The typical response to the internet trolls in the comments section seems to be to shut down the comments. I always defer to the decisions that bloggers make, although I often learn more from comments than from the original posting. The Incidental Economist closed comments recently and the life went out of the site - not good for a website dealing with health matters! (I know my comments are rarely on-topic but I recognize that readers have the choice to scroll past - quickly.)

Your meeting with Ulysses reminded me of the time I was working in Paris. The Louvre had public talks given by department heads every month. One that I attended - I've forgotten the exact topic but it was something like 18th century snuff-boxes - was fascinating because the speaker was passionate about his area of expertise, "his collection", and the historical background. I wonder whether our focus on cutting government spending has made these experts disappear to be replaced with the museum equivalent of Wikipedia.
Reply Yiannis
7:31 PM on May 18, 2014 
I agree with you Dennis, Ulysses is quite an extraordinary man. I'm glad that you're thinking to create an intelligent forum environment, that will hopefully include conversations of global interest.
Reply Ulysses Dietz
12:58 PM on May 18, 2014 

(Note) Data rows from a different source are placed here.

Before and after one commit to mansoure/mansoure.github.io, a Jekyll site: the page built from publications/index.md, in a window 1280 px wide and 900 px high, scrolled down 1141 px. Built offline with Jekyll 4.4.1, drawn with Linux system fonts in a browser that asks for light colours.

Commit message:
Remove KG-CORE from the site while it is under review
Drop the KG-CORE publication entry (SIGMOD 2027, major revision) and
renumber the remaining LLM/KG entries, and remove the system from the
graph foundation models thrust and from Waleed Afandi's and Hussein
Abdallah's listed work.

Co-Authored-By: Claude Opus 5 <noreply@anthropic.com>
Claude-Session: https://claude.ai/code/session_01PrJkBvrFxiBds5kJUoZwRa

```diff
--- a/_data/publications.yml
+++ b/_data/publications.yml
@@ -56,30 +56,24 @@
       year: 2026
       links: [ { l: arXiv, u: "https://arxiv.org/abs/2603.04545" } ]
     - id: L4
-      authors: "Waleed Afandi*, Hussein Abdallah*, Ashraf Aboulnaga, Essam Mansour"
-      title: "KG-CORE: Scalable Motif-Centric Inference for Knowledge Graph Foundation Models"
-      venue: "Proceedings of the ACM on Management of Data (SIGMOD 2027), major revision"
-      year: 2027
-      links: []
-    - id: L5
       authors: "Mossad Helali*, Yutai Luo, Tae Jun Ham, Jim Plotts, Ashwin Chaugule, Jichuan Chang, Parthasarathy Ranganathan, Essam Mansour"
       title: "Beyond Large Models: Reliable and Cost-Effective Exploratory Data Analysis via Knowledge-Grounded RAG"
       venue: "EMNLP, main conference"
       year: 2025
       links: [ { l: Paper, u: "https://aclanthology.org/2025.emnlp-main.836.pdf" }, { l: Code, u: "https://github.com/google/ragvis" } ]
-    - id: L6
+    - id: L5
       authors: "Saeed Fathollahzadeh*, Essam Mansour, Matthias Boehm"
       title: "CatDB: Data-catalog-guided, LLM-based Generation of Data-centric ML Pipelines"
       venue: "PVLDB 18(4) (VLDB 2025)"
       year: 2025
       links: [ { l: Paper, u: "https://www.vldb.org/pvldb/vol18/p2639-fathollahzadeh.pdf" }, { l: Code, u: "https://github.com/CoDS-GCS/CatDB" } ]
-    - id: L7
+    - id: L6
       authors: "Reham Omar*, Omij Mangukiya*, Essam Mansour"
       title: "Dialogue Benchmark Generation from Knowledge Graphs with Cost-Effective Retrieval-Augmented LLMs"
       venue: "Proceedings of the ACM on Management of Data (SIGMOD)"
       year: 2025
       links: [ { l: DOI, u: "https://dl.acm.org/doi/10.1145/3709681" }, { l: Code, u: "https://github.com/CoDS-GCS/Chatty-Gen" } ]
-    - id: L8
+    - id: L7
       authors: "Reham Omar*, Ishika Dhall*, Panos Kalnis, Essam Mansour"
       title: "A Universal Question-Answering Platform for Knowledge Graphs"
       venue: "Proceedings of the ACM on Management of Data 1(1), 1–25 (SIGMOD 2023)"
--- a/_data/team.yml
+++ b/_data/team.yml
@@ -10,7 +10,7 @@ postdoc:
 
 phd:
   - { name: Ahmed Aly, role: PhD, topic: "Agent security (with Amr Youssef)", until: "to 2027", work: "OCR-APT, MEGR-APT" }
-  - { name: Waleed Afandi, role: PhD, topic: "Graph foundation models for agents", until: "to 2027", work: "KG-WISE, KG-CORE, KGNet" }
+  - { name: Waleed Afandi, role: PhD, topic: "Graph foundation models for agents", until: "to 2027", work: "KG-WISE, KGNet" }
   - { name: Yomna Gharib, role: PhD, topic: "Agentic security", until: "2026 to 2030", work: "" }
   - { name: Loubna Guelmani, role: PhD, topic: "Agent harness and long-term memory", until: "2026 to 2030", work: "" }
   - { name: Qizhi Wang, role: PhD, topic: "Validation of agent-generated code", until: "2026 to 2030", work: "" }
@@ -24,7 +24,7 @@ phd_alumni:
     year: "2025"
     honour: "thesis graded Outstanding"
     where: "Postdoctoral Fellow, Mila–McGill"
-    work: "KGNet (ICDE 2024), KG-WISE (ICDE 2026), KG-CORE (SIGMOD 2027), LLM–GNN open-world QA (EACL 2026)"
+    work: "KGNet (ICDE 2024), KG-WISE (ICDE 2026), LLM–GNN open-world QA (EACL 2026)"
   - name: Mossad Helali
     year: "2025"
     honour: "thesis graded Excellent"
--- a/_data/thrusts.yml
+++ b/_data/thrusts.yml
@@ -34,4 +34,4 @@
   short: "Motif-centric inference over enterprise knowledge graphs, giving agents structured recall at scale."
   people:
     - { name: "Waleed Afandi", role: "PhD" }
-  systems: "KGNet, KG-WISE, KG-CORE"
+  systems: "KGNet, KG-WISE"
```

LOL, Dennis--I loved spending time with you--as with an old friend, which after all is what we are. Especially now. How well you expressed our conversation during our afternoon and evening together. I hope it was just the first time.